● **YOUR TASK**
What follows is a set of records; repeat them exactly, without the pictures.

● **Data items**
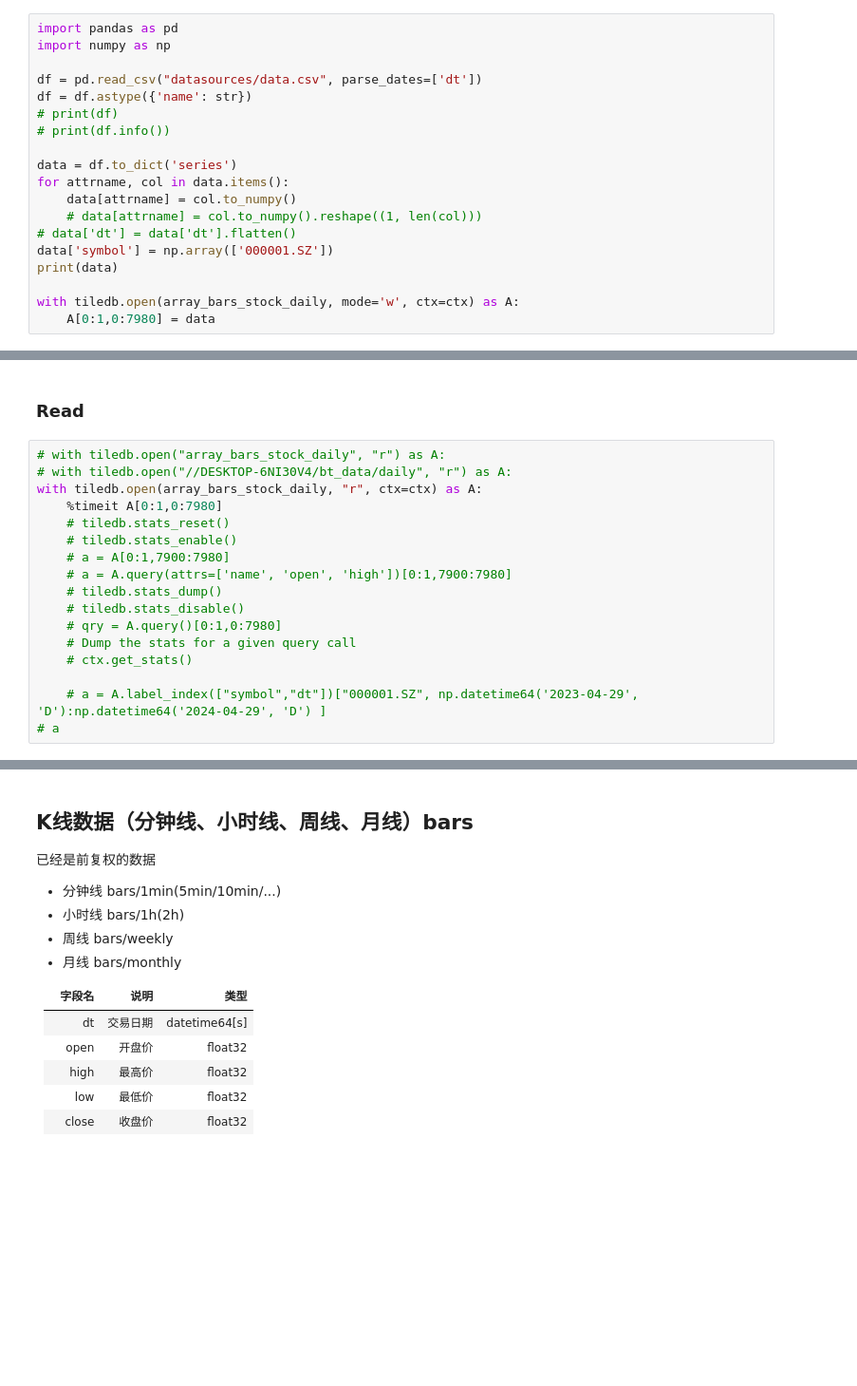
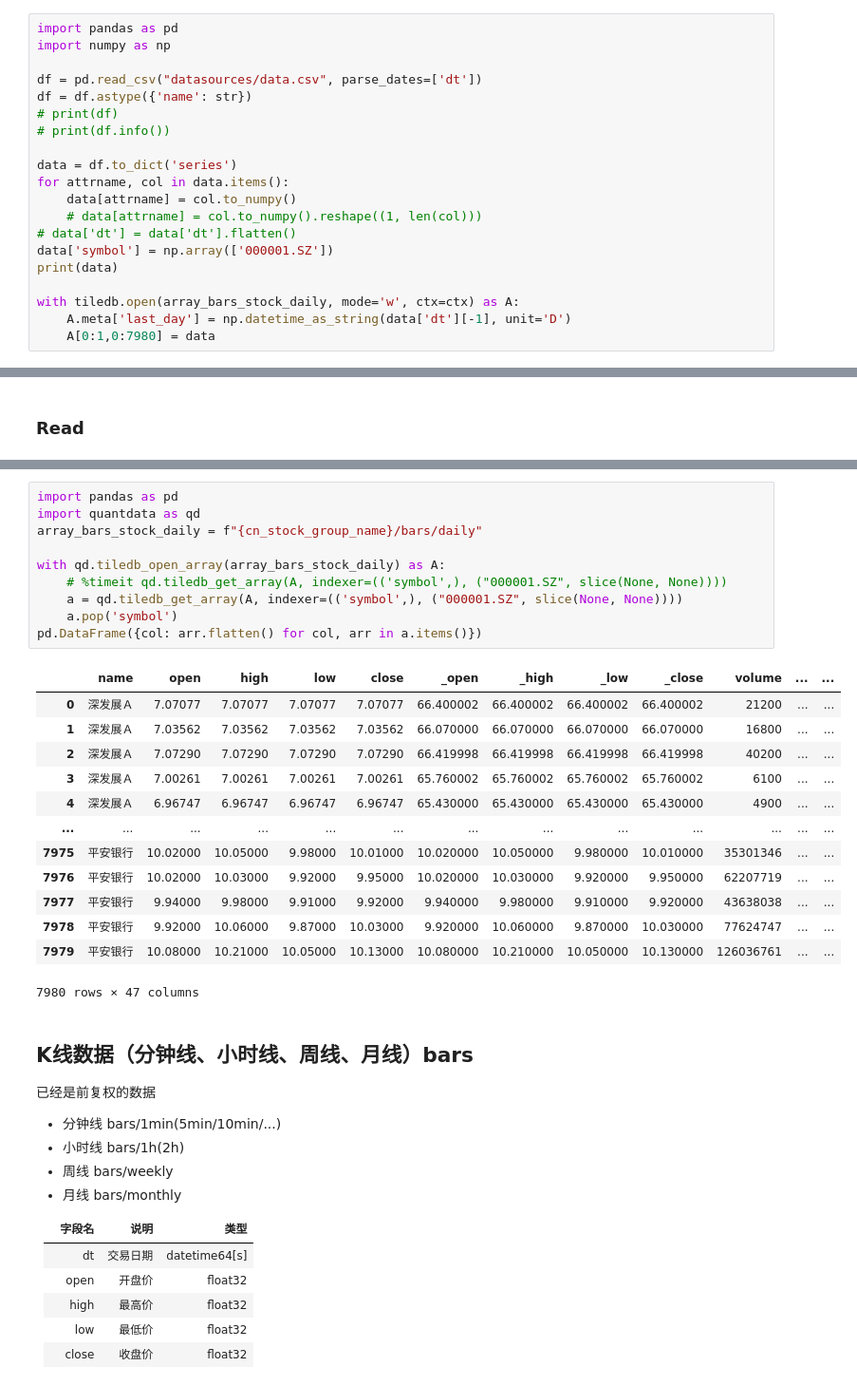
Before and after one commit to sric0880/quantdata, a Jupyter notebook: setup_db.ipynb, the cells around one changed output, grey strips where cells are left out. Shown at 95% size. Cells and saved outputs as stored; diff of their text form; blank space fills up the shorter version.

Commit message:
add tiledb read api

```diff
--- a/setup_db.ipynb
+++ b/setup_db.ipynb
@@ -355,6 +362,7 @@ data['symbol'] = np.array(['000001.SZ'])
 print(data)
 
 with tiledb.open(array_bars_stock_daily, mode='w', ctx=ctx) as A:
+    A.meta['last_day'] = np.datetime_as_string(data['dt'][-1], unit='D')
     A[0:1,0:7980] = data
 # %% [output]
 {'dt': array(['1991-01-03T08:00:00.000000000', '1991-01-04T08:00:00.000000000',
@@ -377,19 +425,2 @@ with tiledb.open(array_bars_stock_daily, mode='w', ctx=ctx) as A:
 # %% [markdown]
 ### Read
-# %%
-# with tiledb.open("array_bars_stock_daily", "r") as A:
-# with tiledb.open("//DESKTOP-6NI30V4/bt_data/daily", "r") as A:
-with tiledb.open(array_bars_stock_daily, "r", ctx=ctx) as A:
-    %timeit A[0:1,0:7980]
-    # tiledb.stats_reset()
-    # tiledb.stats_enable()
-    # a = A[0:1,7900:7980]
-    # a = A.query(attrs=['name', 'open', 'high'])[0:1,7900:7980]
-    # tiledb.stats_dump()
-    # tiledb.stats_disable()
-    # qry = A.query()[0:1,0:7980]
-    # Dump the stats for a given query call
-    # ctx.get_stats()
-
-    # a = A.label_index(["symbol","dt"])["000001.SZ", np.datetime64('2023-04-29', 'D'):np.datetime64('2024-04-29', 'D') ]
-# a
@@ -398,3 +427,27 @@ with tiledb.open(array_bars_stock_daily, "r", ctx=ctx) as A:
+# %%
+import pandas as pd
+import quantdata as qd
+array_bars_stock_daily = f"{cn_stock_group_name}/bars/daily"
+
+with qd.tiledb_open_array(array_bars_stock_daily) as A:
+    # %timeit qd.tiledb_get_array(A, indexer=(('symbol',), ("000001.SZ", slice(None, None))))
+    a = qd.tiledb_get_array(A, indexer=(('symbol',), ("000001.SZ", slice(None, None))))
+    a.pop('symbol')
+pd.DataFrame({col: arr.flatten() for col, arr in a.items()})
+# %% [output]
+|  | name | open | high | low | close | _open | _high | _low | _close | volume | ... | ... |
+| 0 | 深发展Ａ | 7.07077 | 7.07077 | 7.07077 | 7.07077 | 66.400002 | 66.400002 | 66.400002 | 66.400002 | 21200 | ... | ... |
+| 1 | 深发展Ａ | 7.03562 | 7.03562 | 7.03562 | 7.03562 | 66.070000 | 66.070000 | 66.070000 | 66.070000 | 16800 | ... | ... |
+| 2 | 深发展Ａ | 7.07290 | 7.07290 | 7.07290 | 7.07290 | 66.419998 | 66.419998 | 66.419998 | 66.419998 | 40200 | ... | ... |
+| 3 | 深发展Ａ | 7.00261 | 7.00261 | 7.00261 | 7.00261 | 65.760002 | 65.760002 | 65.760002 | 65.760002 | 6100 | ... | ... |
+| 4 | 深发展Ａ | 6.96747 | 6.96747 | 6.96747 | 6.96747 | 65.430000 | 65.430000 | 65.430000 | 65.430000 | 4900 | ... | ... |
+| ... | ... | ... | ... | ... | ... | ... | ... | ... | ... | ... | ... | ... |
+| 7975 | 平安银行 | 10.02000 | 10.05000 | 9.98000 | 10.01000 | 10.020000 | 10.050000 | 9.980000 | 10.010000 | 35301346 | ... | ... |
+| 7976 | 平安银行 | 10.02000 | 10.03000 | 9.92000 | 9.95000 | 10.020000 | 10.030000 | 9.920000 | 9.950000 | 62207719 | ... | ... |
+| 7977 | 平安银行 | 9.94000 | 9.98000 | 9.91000 | 9.92000 | 9.940000 | 9.980000 | 9.910000 | 9.920000 | 43638038 | ... | ... |
+| 7978 | 平安银行 | 9.92000 | 10.06000 | 9.87000 | 10.03000 | 9.920000 | 10.060000 | 9.870000 | 10.030000 | 77624747 | ... | ... |
+| 7979 | 平安银行 | 10.08000 | 10.21000 | 10.05000 | 10.13000 | 10.080000 | 10.210000 | 10.050000 | 10.130000 | 126036761 | ... | ... |
+7980 rows × 47 columns
 # %% [markdown]
 ## K线数据（分钟线、小时线、周线、月线）bars
 
```
Also changed, not shown: parts of 8 cells of this notebook, 3 other files.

● **RESULT OF THIS EXERCISE**
Before and after one commit to sric0880/quantdata, a Jupyter notebook: setup_db.ipynb, the cells around one changed output, grey strips where cells are left out. Shown at 95% size. Cells and saved outputs as stored; diff of their text form; blank space fills up the shorter version.

Commit message:
add tiledb read api

```diff
--- a/setup_db.ipynb
+++ b/setup_db.ipynb
@@ -355,6 +362,7 @@ data['symbol'] = np.array(['000001.SZ'])
 print(data)
 
 with tiledb.open(array_bars_stock_daily, mode='w', ctx=ctx) as A:
+    A.meta['last_day'] = np.datetime_as_string(data['dt'][-1], unit='D')
     A[0:1,0:7980] = data
 # %% [output]
 {'dt': array(['1991-01-03T08:00:00.000000000', '1991-01-04T08:00:00.000000000',
@@ -377,19 +425,2 @@ with tiledb.open(array_bars_stock_daily, mode='w', ctx=ctx) as A:
 # %% [markdown]
 ### Read
-# %%
-# with tiledb.open("array_bars_stock_daily", "r") as A:
-# with tiledb.open("//DESKTOP-6NI30V4/bt_data/daily", "r") as A:
-with tiledb.open(array_bars_stock_daily, "r", ctx=ctx) as A:
-    %timeit A[0:1,0:7980]
-    # tiledb.stats_reset()
-    # tiledb.stats_enable()
-    # a = A[0:1,7900:7980]
-    # a = A.query(attrs=['name', 'open', 'high'])[0:1,7900:7980]
-    # tiledb.stats_dump()
-    # tiledb.stats_disable()
-    # qry = A.query()[0:1,0:7980]
-    # Dump the stats for a given query call
-    # ctx.get_stats()
-
-    # a = A.label_index(["symbol","dt"])["000001.SZ", np.datetime64('2023-04-29', 'D'):np.datetime64('2024-04-29', 'D') ]
-# a
@@ -398,3 +427,27 @@ with tiledb.open(array_bars_stock_daily, "r", ctx=ctx) as A:
+# %%
+import pandas as pd
+import quantdata as qd
+array_bars_stock_daily = f"{cn_stock_group_name}/bars/daily"
+
+with qd.tiledb_open_array(array_bars_stock_daily) as A:
+    # %timeit qd.tiledb_get_array(A, indexer=(('symbol',), ("000001.SZ", slice(None, None))))
+    a = qd.tiledb_get_array(A, indexer=(('symbol',), ("000001.SZ", slice(None, None))))
+    a.pop('symbol')
+pd.DataFrame({col: arr.flatten() for col, arr in a.items()})
+# %% [output]
+|  | name | open | high | low | close | _open | _high | _low | _close | volume | ... | ... |
+| 0 | 深发展Ａ | 7.07077 | 7.07077 | 7.07077 | 7.07077 | 66.400002 | 66.400002 | 66.400002 | 66.400002 | 21200 | ... | ... |
+| 1 | 深发展Ａ | 7.03562 | 7.03562 | 7.03562 | 7.03562 | 66.070000 | 66.070000 | 66.070000 | 66.070000 | 16800 | ... | ... |
+| 2 | 深发展Ａ | 7.07290 | 7.07290 | 7.07290 | 7.07290 | 66.419998 | 66.419998 | 66.419998 | 66.419998 | 40200 | ... | ... |
+| 3 | 深发展Ａ | 7.00261 | 7.00261 | 7.00261 | 7.00261 | 65.760002 | 65.760002 | 65.760002 | 65.760002 | 6100 | ... | ... |
+| 4 | 深发展Ａ | 6.96747 | 6.96747 | 6.96747 | 6.96747 | 65.430000 | 65.430000 | 65.430000 | 65.430000 | 4900 | ... | ... |
+| ... | ... | ... | ... | ... | ... | ... | ... | ... | ... | ... | ... | ... |
+| 7975 | 平安银行 | 10.02000 | 10.05000 | 9.98000 | 10.01000 | 10.020000 | 10.050000 | 9.980000 | 10.010000 | 35301346 | ... | ... |
+| 7976 | 平安银行 | 10.02000 | 10.03000 | 9.92000 | 9.95000 | 10.020000 | 10.030000 | 9.920000 | 9.950000 | 62207719 | ... | ... |
+| 7977 | 平安银行 | 9.94000 | 9.98000 | 9.91000 | 9.92000 | 9.940000 | 9.980000 | 9.910000 | 9.920000 | 43638038 | ... | ... |
+| 7978 | 平安银行 | 9.92000 | 10.06000 | 9.87000 | 10.03000 | 9.920000 | 10.060000 | 9.870000 | 10.030000 | 77624747 | ... | ... |
+| 7979 | 平安银行 | 10.08000 | 10.21000 | 10.05000 | 10.13000 | 10.080000 | 10.210000 | 10.050000 | 10.130000 | 126036761 | ... | ... |
+7980 rows × 47 columns
 # %% [markdown]
 ## K线数据（分钟线、小时线、周线、月线）bars
 
```
Also changed, not shown: parts of 8 cells of this notebook, 3 other files.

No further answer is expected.